[Extracted records]
○ ○ ○ ○

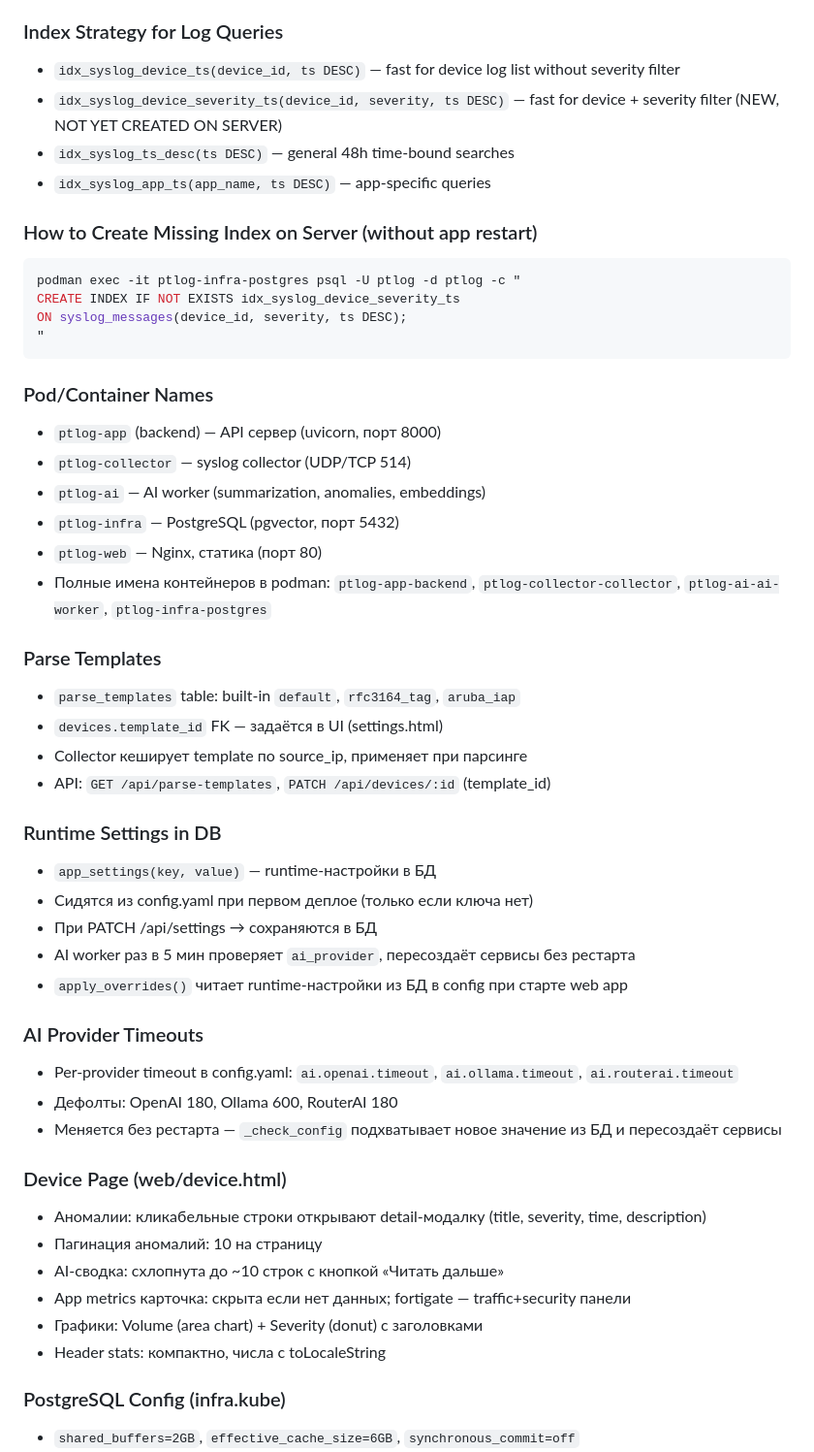
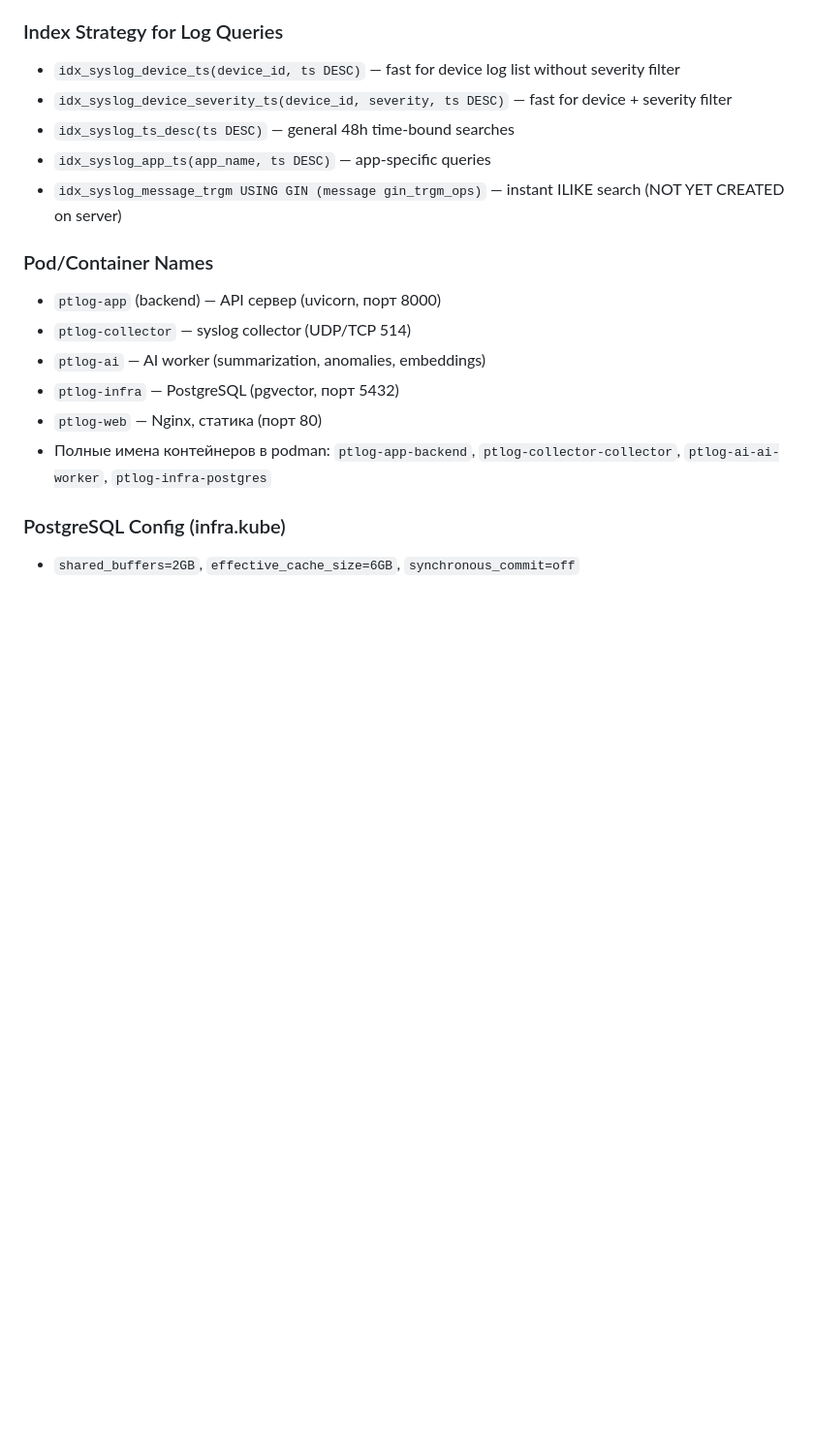
Before and after one commit to flamebmf/ptloganalyzer, a Markdown page: AGENTS.md, the part around one of its changes. Shown at 97% size. GitHub-like rendering; blank space fills up the shorter version.

````diff
--- a/AGENTS.md
+++ b/AGENTS.md
@@ -38,16 +64,9 @@ Changed files:
 ### Index Strategy for Log Queries
 - `idx_syslog_device_ts(device_id, ts DESC)` — fast for device log list without severity filter
-- `idx_syslog_device_severity_ts(device_id, severity, ts DESC)` — fast for device + severity filter (NEW, NOT YET CREATED ON SERVER)
+- `idx_syslog_device_severity_ts(device_id, severity, ts DESC)` — fast for device + severity filter
 - `idx_syslog_ts_desc(ts DESC)` — general 48h time-bound searches
 - `idx_syslog_app_ts(app_name, ts DESC)` — app-specific queries
-
-### How to Create Missing Index on Server (without app restart)
-```bash
-podman exec -it ptlog-infra-postgres psql -U ptlog -d ptlog -c "
-CREATE INDEX IF NOT EXISTS idx_syslog_device_severity_ts
-ON syslog_messages(device_id, severity, ts DESC);
-"
-```
+- `idx_syslog_message_trgm USING GIN (message gin_trgm_ops)` — instant ILIKE search (NOT YET CREATED on server)
 
 ### Pod/Container Names
 - `ptlog-app` (backend) — API сервер (uvicorn, порт 8000)
@@ -57,32 +76,6 @@ ON syslog_messages(device_id, severity, ts DESC);
 - `ptlog-web` — Nginx, статика (порт 80)
 - Полные имена контейнеров в podman: `ptlog-app-backend`, `ptlog-collector-collector`, `ptlog-ai-ai-worker`, `ptlog-infra-postgres`
 
-### Parse Templates
-- `parse_templates` table: built-in `default`, `rfc3164_tag`, `aruba_iap`
-- `devices.template_id` FK — задаётся в UI (settings.html)
-- Collector кеширует template по source_ip, применяет при парсинге
-- API: `GET /api/parse-templates`, `PATCH /api/devices/:id` (template_id)
-
-### Runtime Settings in DB
-- `app_settings(key, value)` — runtime-настройки в БД
-- Сидятся из config.yaml при первом деплое (только если ключа нет)
-- При PATCH /api/settings → сохраняются в БД
-- AI worker раз в 5 мин проверяет `ai_provider`, пересоздаёт сервисы без рестарта
-- `apply_overrides()` читает runtime-настройки из БД в config при старте web app
-
-### AI Provider Timeouts
-- Per-provider timeout в config.yaml: `ai.openai.timeout`, `ai.ollama.timeout`, `ai.routerai.timeout`
-- Дефолты: OpenAI 180, Ollama 600, RouterAI 180
-- Меняется без рестарта — `_check_config` подхватывает новое значение из БД и пересоздаёт сервисы
-
-### Device Page (web/device.html)
-- Аномалии: кликабельные строки открывают detail-модалку (title, severity, time, description)
-- Пагинация аномалий: 10 на страницу
-- AI-сводка: схлопнута до ~10 строк с кнопкой «Читать дальше»
-- App metrics карточка: скрыта если нет данных; fortigate — traffic+security панели
-- Графики: Volume (area chart) + Severity (donut) с заголовками
-- Header stats: компактно, числа с toLocaleString
-
 ### PostgreSQL Config (infra.kube)
 - `shared_buffers=2GB`, `effective_cache_size=6GB`, `synchronous_commit=off`
 - `max_wal_size=8GB`, `checkpoint_timeout=10min`, `wal_buffers=64MB`
````
Also changed, not shown: other parts of AGENTS.md (+45 -19 lines).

○ ○ ○ ○

How many lines above contain the word "devices"? Answer with the number alone.

▶ SOLUTION TO THIS EXERCISE
2